TASK STATEMENT:
Where does the string "readme" occur in the records below? Copy every line that holds it.

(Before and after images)
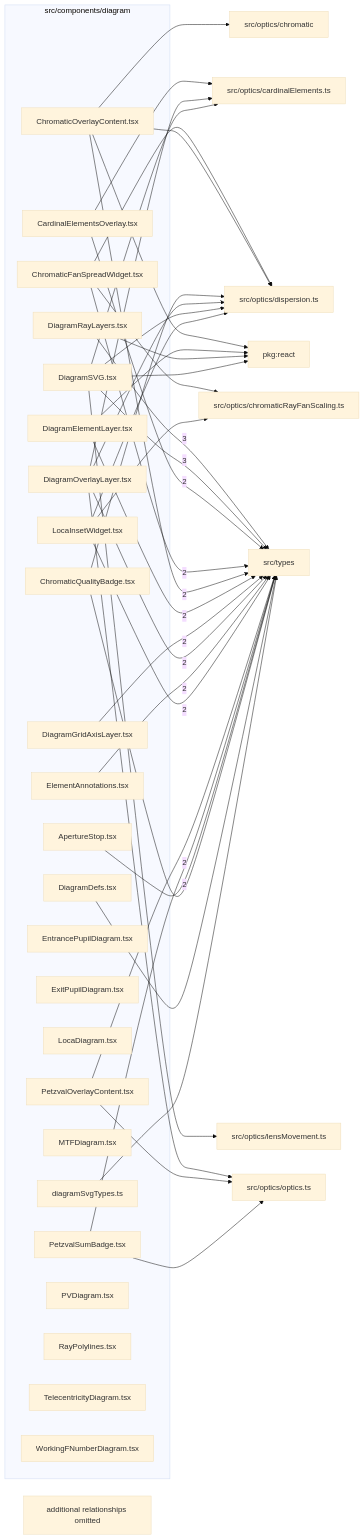
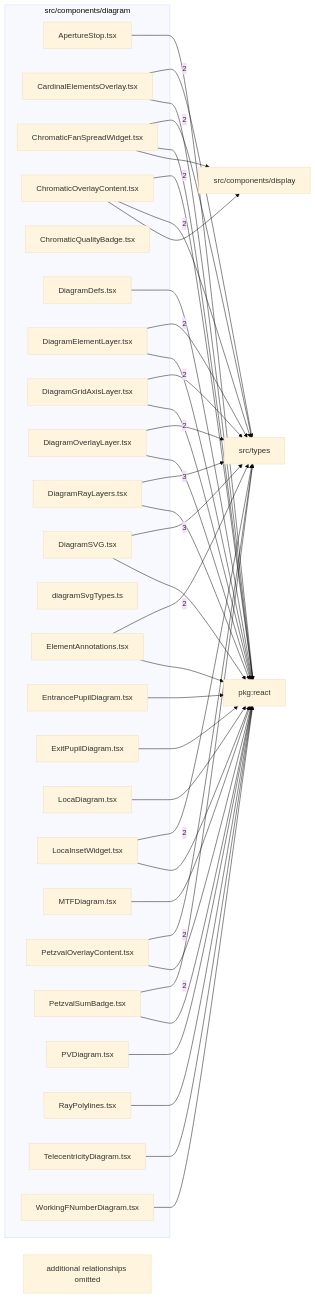
One commit to ronbuening/LensVisualizer changed the diagram in src/components/diagram/readme.md. Above: the diagram before and after it, drawn with Mermaid (base theme). The commit also changed other lines of this file and 38 other files, not shown here.

````diff
--- a/src/components/diagram/readme.md
+++ b/src/components/diagram/readme.md
@@ -9,74 +9,69 @@
 ```mermaid
 flowchart LR
   subgraph n_src_components_diagram["src/components/diagram"]
     n_src_components_diagram_src_components_diagram_ApertureStop_tsx["ApertureStop.tsx"]
     n_src_components_diagram_src_components_diagram_CardinalElementsOverlay_tsx["CardinalElementsOverlay.tsx"]
     n_src_components_diagram_src_components_diagram_ChromaticFanSpreadWidget_tsx["ChromaticFanSpreadWidget.tsx"]
     n_src_components_diagram_src_components_diagram_ChromaticOverlayContent_tsx["ChromaticOverlayContent.tsx"]
     n_src_components_diagram_src_components_diagram_ChromaticQualityBadge_tsx["ChromaticQualityBadge.tsx"]
     n_src_components_diagram_src_components_diagram_DiagramDefs_tsx["DiagramDefs.tsx"]
     n_src_components_diagram_src_components_diagram_DiagramElementLayer_tsx["DiagramElementLayer.tsx"]
     n_src_components_diagram_src_components_diagram_DiagramGridAxisLayer_tsx["DiagramGridAxisLayer.tsx"]
     n_src_components_diagram_src_components_diagram_DiagramOverlayLayer_tsx["DiagramOverlayLayer.tsx"]
     n_src_components_diagram_src_components_diagram_DiagramRayLayers_tsx["DiagramRayLayers.tsx"]
     n_src_components_diagram_src_components_diagram_DiagramSVG_tsx["DiagramSVG.tsx"]
     n_src_components_diagram_src_components_diagram_diagramSvgTypes_ts["diagramSvgTypes.ts"]
     n_src_components_diagram_src_components_diagram_ElementAnnotations_tsx["ElementAnnotations.tsx"]
     n_src_components_diagram_src_components_diagram_EntrancePupilDiagram_tsx["EntrancePupilDiagram.tsx"]
     n_src_components_diagram_src_components_diagram_ExitPupilDiagram_tsx["ExitPupilDiagram.tsx"]
     n_src_components_diagram_src_components_diagram_LocaDiagram_tsx["LocaDiagram.tsx"]
     n_src_components_diagram_src_components_diagram_LocaInsetWidget_tsx["LocaInsetWidget.tsx"]
     n_src_components_diagram_src_components_diagram_MTFDiagram_tsx["MTFDiagram.tsx"]
     n_src_components_diagram_src_components_diagram_PetzvalOverlayContent_tsx["PetzvalOverlayContent.tsx"]
     n_src_components_diagram_src_components_diagram_PetzvalSumBadge_tsx["PetzvalSumBadge.tsx"]
     n_src_components_diagram_src_components_diagram_PVDiagram_tsx["PVDiagram.tsx"]
     n_src_components_diagram_src_components_diagram_RayPolylines_tsx["RayPolylines.tsx"]
     n_src_components_diagram_src_components_diagram_TelecentricityDiagram_tsx["TelecentricityDiagram.tsx"]
     n_src_components_diagram_src_components_diagram_WorkingFNumberDiagram_tsx["WorkingFNumberDiagram.tsx"]
   end
   n_external_src_types["src/types"]
   n_external_pkg_react["pkg:react"]
-  n_external_src_optics_cardinalElements_ts["src/optics/cardinalElements.ts"]
-  n_external_src_optics_chromatic["src/optics/chromatic"]
-  n_external_src_optics_chromaticRayFanScaling_ts["src/optics/chromaticRayFanScaling.ts"]
-  n_external_src_optics_dispersion_ts["src/optics/dispersion.ts"]
-  n_external_src_optics_lensMovement_ts["src/optics/lensMovement.ts"]
-  n_external_src_optics_optics_ts["src/optics/optics.ts"]
+  n_external_src_components_display["src/components/display"]
   n_src_components_diagram_src_components_diagram_DiagramRayLayers_tsx --> |3| n_external_src_types
   n_src_components_diagram_src_components_diagram_DiagramSVG_tsx --> |3| n_external_src_types
+  n_src_components_diagram_src_components_diagram_ChromaticOverlayContent_tsx --> |2| n_external_pkg_react
   n_src_components_diagram_src_components_diagram_CardinalElementsOverlay_tsx --> |2| n_external_src_types
   n_src_components_diagram_src_components_diagram_ChromaticFanSpreadWidget_tsx --> |2| n_external_src_types
   n_src_components_diagram_src_components_diagram_ChromaticOverlayContent_tsx --> |2| n_external_src_types
   n_src_components_diagram_src_components_diagram_DiagramElementLayer_tsx --> |2| n_external_src_types
   n_src_components_diagram_src_components_diagram_DiagramGridAxisLayer_tsx --> |2| n_external_src_types
   n_src_components_diagram_src_components_diagram_DiagramOverlayLayer_tsx --> |2| n_external_src_types
   n_src_components_diagram_src_components_diagram_ElementAnnotations_tsx --> |2| n_external_src_types
   n_src_components_diagram_src_components_diagram_LocaInsetWidget_tsx --> |2| n_external_src_types
   n_src_components_diagram_src_components_diagram_PetzvalOverlayContent_tsx --> |2| n_external_src_types
   n_src_components_diagram_src_components_diagram_PetzvalSumBadge_tsx --> |2| n_external_src_types
-  n_src_components_diagram_src_components_diagram_ChromaticOverlayContent_tsx --> n_external_pkg_react
+  n_src_components_diagram_src_components_diagram_ApertureStop_tsx --> n_external_pkg_react
+  n_src_components_diagram_src_components_diagram_CardinalElementsOverlay_tsx --> n_external_pkg_react
+  n_src_components_diagram_src_components_diagram_ChromaticFanSpreadWidget_tsx --> n_external_pkg_react
+  n_src_components_diagram_src_components_diagram_DiagramDefs_tsx --> n_external_pkg_react
   n_src_components_diagram_src_components_diagram_DiagramElementLayer_tsx --> n_external_pkg_react
+  n_src_components_diagram_src_components_diagram_DiagramGridAxisLayer_tsx --> n_external_pkg_react
+  n_src_components_diagram_src_components_diagram_DiagramOverlayLayer_tsx --> n_external_pkg_react
   n_src_components_diagram_src_components_diagram_DiagramRayLayers_tsx --> n_external_pkg_react
   n_src_components_diagram_src_components_diagram_DiagramSVG_tsx --> n_external_pkg_react
-  n_src_components_diagram_src_components_diagram_CardinalElementsOverlay_tsx --> n_external_src_optics_cardinalElements_ts
-  n_src_components_diagram_src_components_diagram_DiagramOverlayLayer_tsx --> n_external_src_optics_cardinalElements_ts
-  n_src_components_diagram_src_components_diagram_DiagramSVG_tsx --> n_external_src_optics_cardinalElements_ts
-  n_src_components_diagram_src_components_diagram_ChromaticOverlayContent_tsx --> n_external_src_optics_chromatic
-  n_src_components_diagram_src_components_diagram_ChromaticFanSpreadWidget_tsx --> n_external_src_optics_chromaticRayFanScaling_ts
-  n_src_components_diagram_src_components_diagram_LocaInsetWidget_tsx --> n_external_src_optics_chromaticRayFanScaling_ts
-  n_src_components_diagram_src_components_diagram_ChromaticFanSpreadWidget_tsx --> n_external_src_optics_dispersion_ts
-  n_src_components_diagram_src_components_diagram_ChromaticOverlayContent_tsx --> n_external_src_optics_dispersion_ts
-  n_src_components_diagram_src_components_diagram_ChromaticQualityBadge_tsx --> n_external_src_optics_dispersion_ts
-  n_src_components_diagram_src_components_diagram_DiagramOverlayLayer_tsx --> n_external_src_optics_dispersion_ts
-  n_src_components_diagram_src_components_diagram_DiagramSVG_tsx --> n_external_src_optics_dispersion_ts
-  n_src_components_diagram_src_components_diagram_LocaInsetWidget_tsx --> n_external_src_optics_dispersion_ts
-  n_src_components_diagram_src_components_diagram_DiagramSVG_tsx --> n_external_src_optics_lensMovement_ts
-  n_src_components_diagram_src_components_diagram_DiagramOverlayLayer_tsx --> n_external_src_optics_optics_ts
-  n_src_components_diagram_src_components_diagram_PetzvalOverlayContent_tsx --> n_external_src_optics_optics_ts
-  n_src_components_diagram_src_components_diagram_PetzvalSumBadge_tsx --> n_external_src_optics_optics_ts
-  n_src_components_diagram_src_components_diagram_ApertureStop_tsx --> n_external_src_types
-  n_src_components_diagram_src_components_diagram_ChromaticQualityBadge_tsx --> n_external_src_types
-  n_src_components_diagram_src_components_diagram_DiagramDefs_tsx --> n_external_src_types
-  n_src_components_diagram_src_components_diagram_diagramSvgTypes_ts --> n_external_src_types
+  n_src_components_diagram_src_components_diagram_ElementAnnotations_tsx --> n_external_pkg_react
+  n_src_components_diagram_src_components_diagram_EntrancePupilDiagram_tsx --> n_external_pkg_react
+  n_src_components_diagram_src_components_diagram_ExitPupilDiagram_tsx --> n_external_pkg_react
+  n_src_components_diagram_src_components_diagram_LocaDiagram_tsx --> n_external_pkg_react
+  n_src_components_diagram_src_components_diagram_LocaInsetWidget_tsx --> n_external_pkg_react
+  n_src_components_diagram_src_components_diagram_MTFDiagram_tsx --> n_external_pkg_react
+  n_src_components_diagram_src_components_diagram_PetzvalOverlayContent_tsx --> n_external_pkg_react
+  n_src_components_diagram_src_components_diagram_PetzvalSumBadge_tsx --> n_external_pkg_react
+  n_src_components_diagram_src_components_diagram_PVDiagram_tsx --> n_external_pkg_react
+  n_src_components_diagram_src_components_diagram_RayPolylines_tsx --> n_external_pkg_react
+  n_src_components_diagram_src_components_diagram_TelecentricityDiagram_tsx --> n_external_pkg_react
+  n_src_components_diagram_src_components_diagram_WorkingFNumberDiagram_tsx --> n_external_pkg_react
+  n_src_components_diagram_src_components_diagram_ChromaticFanSpreadWidget_tsx --> n_external_src_components_display
+  n_src_components_diagram_src_components_diagram_ChromaticOverlayContent_tsx --> n_external_src_components_display
   n_src_components_diagram_truncated["additional relationships omitted"]
 ```
````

RESPONSE:
One commit to ronbuening/LensVisualizer changed the diagram in src/components/diagram/readme.md. Above: the diagram before and after it, drawn with Mermaid (base theme). The commit also changed other lines of this file and 38 other files, not shown here.
--- a/src/components/diagram/readme.md
+++ b/src/components/diagram/readme.md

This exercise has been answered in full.